The quote that heads this post is from a hard-hitting and critical editorial in today's Bangkok Post, which really says it all at the broad level of analysis.
General Prayuth Chan-ocha was a leading figure in the 2006 coup that ousted the Thaksin Government, yet that coup and the events that followed showed conclusively that the Thai military is neither equipped to run the country nor possessed of particular wisdom in seeking to install a government that will attract wide popular support.
So why has the military acted? Considered in the most generous light, it is possible to believe that the coup was mounted to prevent a continuation of sporadic violence between the contending political groups which could have widened into a more serious confrontation, taking many lives. But the military's actions are just as likely to provoke greater violence, as the Red Shirts, who will now more than ever feel disenfranchised, consider whether peaceful demonstrations can ever serve their interests.

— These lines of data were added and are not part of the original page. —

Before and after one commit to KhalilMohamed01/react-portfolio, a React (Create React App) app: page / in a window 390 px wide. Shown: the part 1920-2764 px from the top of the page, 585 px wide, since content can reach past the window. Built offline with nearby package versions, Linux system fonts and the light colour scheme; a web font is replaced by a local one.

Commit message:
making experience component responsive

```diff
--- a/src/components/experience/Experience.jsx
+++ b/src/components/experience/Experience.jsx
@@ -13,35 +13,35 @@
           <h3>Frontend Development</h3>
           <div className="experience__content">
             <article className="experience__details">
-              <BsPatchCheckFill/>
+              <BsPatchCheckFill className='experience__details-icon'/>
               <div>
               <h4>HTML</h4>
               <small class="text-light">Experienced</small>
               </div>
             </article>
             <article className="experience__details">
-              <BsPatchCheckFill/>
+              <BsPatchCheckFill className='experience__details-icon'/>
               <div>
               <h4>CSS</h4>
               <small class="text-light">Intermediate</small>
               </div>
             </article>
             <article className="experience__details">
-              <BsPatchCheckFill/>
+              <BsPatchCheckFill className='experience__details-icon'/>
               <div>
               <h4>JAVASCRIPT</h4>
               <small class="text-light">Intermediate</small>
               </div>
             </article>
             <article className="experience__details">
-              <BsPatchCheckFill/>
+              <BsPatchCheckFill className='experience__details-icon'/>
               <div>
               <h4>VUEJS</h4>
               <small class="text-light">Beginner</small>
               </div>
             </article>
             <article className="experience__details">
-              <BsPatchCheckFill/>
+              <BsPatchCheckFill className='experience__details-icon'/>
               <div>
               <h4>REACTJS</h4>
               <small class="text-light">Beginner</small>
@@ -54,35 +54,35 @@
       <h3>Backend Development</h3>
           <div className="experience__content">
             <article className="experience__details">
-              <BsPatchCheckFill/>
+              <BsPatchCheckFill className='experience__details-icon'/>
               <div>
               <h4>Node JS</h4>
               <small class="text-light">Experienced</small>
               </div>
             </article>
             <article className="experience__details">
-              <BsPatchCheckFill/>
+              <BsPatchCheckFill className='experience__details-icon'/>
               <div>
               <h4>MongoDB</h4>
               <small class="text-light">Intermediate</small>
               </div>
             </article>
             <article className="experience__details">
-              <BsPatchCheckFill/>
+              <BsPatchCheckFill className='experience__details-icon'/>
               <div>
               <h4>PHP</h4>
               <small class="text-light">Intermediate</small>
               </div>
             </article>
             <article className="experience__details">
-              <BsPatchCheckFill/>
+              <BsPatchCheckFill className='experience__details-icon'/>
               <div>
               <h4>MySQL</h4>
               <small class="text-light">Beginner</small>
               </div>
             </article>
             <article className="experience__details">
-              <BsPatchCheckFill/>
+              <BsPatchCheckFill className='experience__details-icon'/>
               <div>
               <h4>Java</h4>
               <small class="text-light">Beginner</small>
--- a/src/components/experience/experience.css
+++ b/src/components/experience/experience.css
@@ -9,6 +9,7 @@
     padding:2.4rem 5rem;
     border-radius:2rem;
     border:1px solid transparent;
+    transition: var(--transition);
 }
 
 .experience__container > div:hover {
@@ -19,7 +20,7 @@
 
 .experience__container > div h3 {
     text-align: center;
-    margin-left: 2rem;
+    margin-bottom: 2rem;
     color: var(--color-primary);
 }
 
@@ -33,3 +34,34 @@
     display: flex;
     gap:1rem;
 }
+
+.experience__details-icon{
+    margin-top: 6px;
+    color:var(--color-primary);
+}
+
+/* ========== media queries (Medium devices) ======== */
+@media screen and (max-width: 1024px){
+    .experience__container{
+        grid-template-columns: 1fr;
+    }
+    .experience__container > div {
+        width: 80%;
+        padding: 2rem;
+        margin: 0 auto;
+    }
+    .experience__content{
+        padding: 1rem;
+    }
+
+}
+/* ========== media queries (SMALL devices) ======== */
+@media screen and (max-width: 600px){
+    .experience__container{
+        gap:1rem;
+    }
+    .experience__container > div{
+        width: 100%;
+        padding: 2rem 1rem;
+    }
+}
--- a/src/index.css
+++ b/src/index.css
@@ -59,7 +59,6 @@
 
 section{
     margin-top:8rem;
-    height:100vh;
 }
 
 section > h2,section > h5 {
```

The very concept of democratic government is under attack in Thailand as the actions of the military appear to give support to the People's Democratic Reform Committee led by Suthep Thaugsubahn.
Just as the Duke of Wellington in the nineteenth century was opposed to the developments of railways since they would allow the common people to travel, Suthep and his supporters really do not believe that the Red Shirts have the same right to vote and to determine who governs the country as do the supporters of what Duncan McCargo has called the 'network monarchy'.
Making this attitude all the more worrying is the fact that Thai society has changed dramatically over the past three decades, with the population in the rural regions better educated and more determined to play a role in the political process. And while it is true that the Red Shirts gain their greatest support from these rural regions, it is wrong to describe them as simply discontented peasants. There are Red Shirt supporters in the outer regions of Bangkok as well as in the industrialised areas to the east and southeast of the capital who cannot be classified as rural peasants. Even academic opinion is divided; it would be wrong to think that it is all on the side of the middle-class opponents of the Red Shirt movement.
Lying behind recent developments is concern for the future of the monarchy, given the advanced age of the king. Discussion in Thailand is handicapped by the draconian lese-majeste law, but it is an unsettling issue, as supporters of old ways and old values fear that a future Red Shirt government might devalue an institution that has played an important part in Thailand's recent history.